So again I truly appreciate this site and the infor you gals have given me thus far!

I am hoping when I hear from the Vet this coming week she will offer me in depth information on the how to's and wherefore's of this new challenge! Until than I will be working with the info you gals provided!

Thank you again, and any other ideas you might have will be welcomed!


Left Hand Percherons 03-13-2011 11:16 AM

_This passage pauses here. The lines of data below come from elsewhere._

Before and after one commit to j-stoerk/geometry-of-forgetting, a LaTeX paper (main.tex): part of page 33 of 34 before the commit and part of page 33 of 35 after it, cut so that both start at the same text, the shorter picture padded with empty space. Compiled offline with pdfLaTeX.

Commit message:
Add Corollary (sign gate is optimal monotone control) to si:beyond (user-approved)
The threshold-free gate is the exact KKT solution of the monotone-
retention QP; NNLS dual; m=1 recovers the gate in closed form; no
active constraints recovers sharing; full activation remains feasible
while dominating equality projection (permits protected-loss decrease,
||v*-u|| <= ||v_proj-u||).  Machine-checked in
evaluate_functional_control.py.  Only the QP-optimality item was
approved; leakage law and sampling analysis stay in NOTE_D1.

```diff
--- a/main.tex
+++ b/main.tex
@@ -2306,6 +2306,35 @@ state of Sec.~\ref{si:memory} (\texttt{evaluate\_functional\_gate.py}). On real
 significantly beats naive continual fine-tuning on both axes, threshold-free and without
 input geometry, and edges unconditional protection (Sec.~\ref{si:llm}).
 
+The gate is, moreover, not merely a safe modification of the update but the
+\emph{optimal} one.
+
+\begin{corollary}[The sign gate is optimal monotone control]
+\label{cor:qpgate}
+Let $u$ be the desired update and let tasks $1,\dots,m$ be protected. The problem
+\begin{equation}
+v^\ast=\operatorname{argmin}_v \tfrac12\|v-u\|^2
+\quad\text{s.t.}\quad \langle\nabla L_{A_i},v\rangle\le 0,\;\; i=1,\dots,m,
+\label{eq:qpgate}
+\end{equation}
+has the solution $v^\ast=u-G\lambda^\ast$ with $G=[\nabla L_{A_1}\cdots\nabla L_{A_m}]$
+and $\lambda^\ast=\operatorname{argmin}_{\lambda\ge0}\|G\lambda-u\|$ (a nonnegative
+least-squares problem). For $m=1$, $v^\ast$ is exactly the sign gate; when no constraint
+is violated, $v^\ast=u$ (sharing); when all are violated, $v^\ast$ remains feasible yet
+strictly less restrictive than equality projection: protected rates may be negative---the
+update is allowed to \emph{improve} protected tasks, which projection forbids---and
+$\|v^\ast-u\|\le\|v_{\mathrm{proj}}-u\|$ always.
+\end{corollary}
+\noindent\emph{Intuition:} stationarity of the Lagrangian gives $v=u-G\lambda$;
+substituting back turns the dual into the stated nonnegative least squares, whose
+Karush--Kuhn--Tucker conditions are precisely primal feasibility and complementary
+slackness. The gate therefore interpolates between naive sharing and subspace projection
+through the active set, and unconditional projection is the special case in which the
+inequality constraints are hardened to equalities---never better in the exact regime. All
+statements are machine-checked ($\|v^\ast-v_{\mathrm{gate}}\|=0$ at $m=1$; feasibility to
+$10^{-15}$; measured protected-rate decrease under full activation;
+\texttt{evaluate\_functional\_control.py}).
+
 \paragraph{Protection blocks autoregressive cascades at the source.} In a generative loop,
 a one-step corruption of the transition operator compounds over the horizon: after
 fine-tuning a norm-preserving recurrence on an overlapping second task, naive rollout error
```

I'll agree that incorporating hay pellets is the way to go. A straight BP diet is pretty bland and boring and you don't want simply getting food into them to become another problem. I'm assuming he has very few teeth left so eventhough cubes would be better he probably will have trouble even soaked with the BP. You can always try and if he can't eat them, just feed them like candy to the other horse. Standlee makes a comprehensive line of hay pellets. Stay away for the oat hay blends. The bermuda or alfalfa ones will be the lowest in NSC but again call the company if they don't list the information. Keep in mind, as you'll read in Kathy's articles, alfalfa will test out higher in NSC but alfalfa has a high pectin content that tests out like sugars but IR horses do use it efficiently. Do they know that #? What ever the combination you decide on, it's still 1# BP/hay pellets replacing 1# senior for starters. You'll tweek it as he gains or looses weight.

It is more work to feed a horse with special needs but once you figure out what he needs and what he'll eat, it's just part of your day and you'll get it down to a routine.

Yankeespie 03-13-2011 02:18 PM

Left Hand ... Thank you again! Surprisingly he has lost only one tooth, and that was pulled by my Equine Dentist. But he does have very poor teeth alignment/parrot mouth. When he stopped eating hay, the vet said that some horses do that, but I had noticed it was taking him longer to eat his grain, and was kinda crumbly in his dish. It appeared as tho it was just too hard for him to eat it. I'll get some hay pellets tomorrow and give that a go. He's still not touching the BP. I'll also check and see what they have for mineral supplements.

I've read quite a bit of Kathy Watts work and is extremely informative again thxs for the web site.

You are absolutely correct, once I get it figured out it'll be fine! Just unchartered waters to me right now!

Much appreciation,

Yankeespie 03-16-2011 07:08 AM

Received the test results and he has both Cushings and IR, she said the test results for both are extremely high. She said absolutely nothing but Beet Pulp and Tim. Hay cubes. And I have to either muzzle him or put him in a dirt pen for the rest of his days. She prescribed Pergolide for the cushings, and Metforin for IR. She'll retest him in 2 mos.

I am a strong believer in Quality of Life, so I'm not very keen on the muzzling or dirt pen idea. I've had him for 27 yrs. and he's had a VERY good life, he would not be happy being separated from his loved stable mates, so I'm leaning towards having him put down... :(

Thanks again for everyones help.


All times are GMT -4. The time now is 01:58 PM.

Powered by vBulletin® Version 3.8.8
Copyright ©2000 - 2017, vBulletin Solutions, Inc.
vBulletin Security provided by vBSecurity v2.2.2 (Pro) - vBulletin Mods & Addons Copyright © 2017 DragonByte Technologies Ltd.
User Alert System provided by Advanced User Tagging (Pro) - vBulletin Mods & Addons Copyright © 2017 DragonByte Technologies Ltd.

For the best viewing experience please update your browser to Google Chrome